This reduction is crucial to mitigating climate risks and achieving a sustainable future, the board said as it launched a new report in Strasbourg on Thursday.

“The advisory board’s recommendations underscore the need for bold and transformative actions to achieve climate neutrality by 2050 in a way that is both fair and feasible,” said Ottmar Edenhofer, a German economist who chairs the board.

“Establishing a policy framework that incentivises emissions reductions while also incentivising rapid scale-up of carbon removal is a key challenge for policymakers in the months to come,” he added.

The EU has committed to becoming climate neutral by 2050. To achieve this, emissions are to be reduced by at least 55% below 1990 levels as early as 2030.

If that goal can be reached, the researchers’ recommended target of 2040 could also be achieved, the board said.

To do that, it said, it was important to use much more wind and solar energy, and to expand the use of fuels such as hydrogen as an alternative to fossil fuels.

Online advertising: Brussels targets Google for abuse of dominant position

Brussels (AFP) – Already being sued in the United States for its “monopoly” in the online advertising market, Google is now under threat from Brussels, which is also considering forcing it to divest activities in this lucrative sector.

On Wednesday, the European Commission took the “preliminary view” that Google had “abused its dominant position” in display advertising technologies.

Google could face a colossal new fine, in addition to a forced break-up. The company has already been fined a total of €8 billion in the European Union for various anti-competitive practices.

After investigation, “we found that Google may have abused its dominant position by favouring its own ad tech services,” European Commissioner for Competition Margrethe Vestager told the press.

Google’s Vice President for Global Ads, Dan Taylor, replied in a press release: “We do not agree with the European Commission’s view and will respond accordingly.”  (14 June 2023)

Belgian prime minister De Croo: stripping Hungary of EU presidency ‘not a good idea’

Brussels (Belga) – Belgian Prime Minister Alexander De Croo is not in favour of stripping Hungary of its European Union presidency.
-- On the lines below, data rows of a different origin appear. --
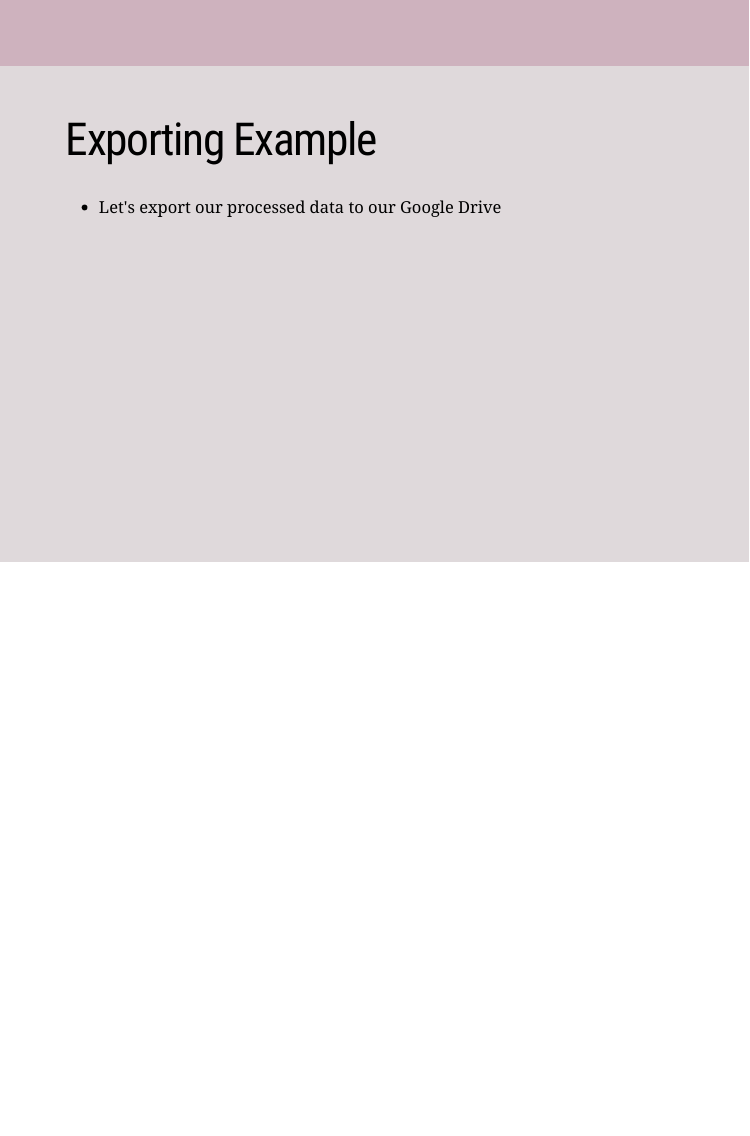
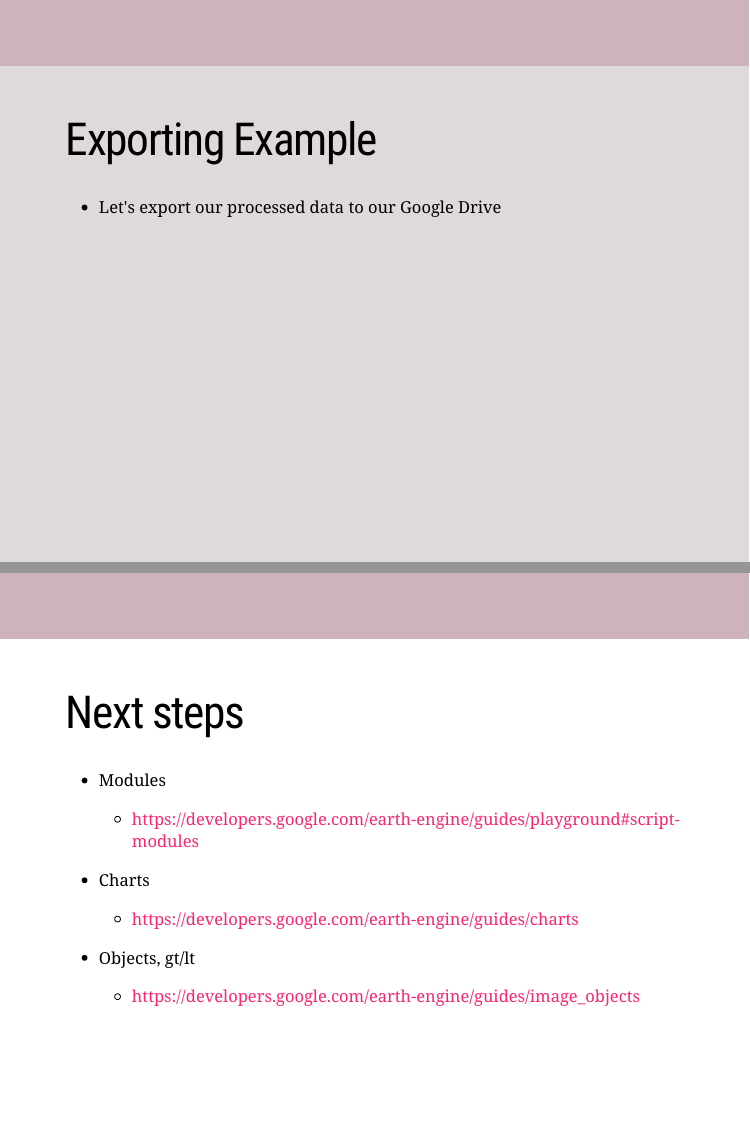
Before and after one commit to robitalec/workshops, an R Markdown document (ee/presentation/ee-slides.Rmd): page 15 of 15 before the commit and pages 15 and 16 of 16 after it, the two joined at a grey line. Rendered offline with R 4.5, knitr and Pandoc, with nearby package versions; the slides are laid out offline by our stand-in for remark.js, each with all of its steps uncovered, in fonts that may differ from those the slides ask for, and without slide numbers, shadows or browser add-ons; a font, style sheet, LaTeX package, included part or bibliography that could not be used is replaced or left out.

Commit message:
add next steps

```diff
--- a/ee/presentation/ee-slides.Rmd
+++ b/ee/presentation/ee-slides.Rmd
@@ -187,3 +187,17 @@ class:review
 # Exporting Example
 
 - Let's export our processed data to our Google Drive
+
+
+
+---
+# Next steps
+
+* Modules
+  * https://developers.google.com/earth-engine/guides/playground#script-modules
+
+* Charts
+  * https://developers.google.com/earth-engine/guides/charts
+
+* Objects, gt/lt
+  * https://developers.google.com/earth-engine/guides/image_objects
```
He fears such a decision would be counterproductive, even putting the country in a “privileged position.”

Belgium is to take over the Council presidency for the first half of 2024 and Hungary is due to follow in the second half. Opposition to Hungary’s presidency has emerged in the European Parliament. In a resolution, MEPs recently denounced the total lack of respect for the rule of law shown by Hungarian Prime Minister Viktor Orbán’s government. The parliament also said it had no confidence in the Hungarian presidency and asked member states to find a “solution” to it.

Speaking in the Belgian parliament on Tuesday, Prime Minister De Croo said he shared the European Parliament’s concerns about the state of the rule of law in Hungary. “Our country has always been clear about this from the government’s perspective,” he said.

But depriving Budapest of the presidency “is absolutely not a good idea,” De Croo continued. “In my view, it would be counterproductive. The presidency is not only a privilege, but it is also a duty. It obliges a member state to show colours, play its role as president and be a mediator,” the prime minister said. Depriving it of that duty “would even put Hungary in a privileged position.”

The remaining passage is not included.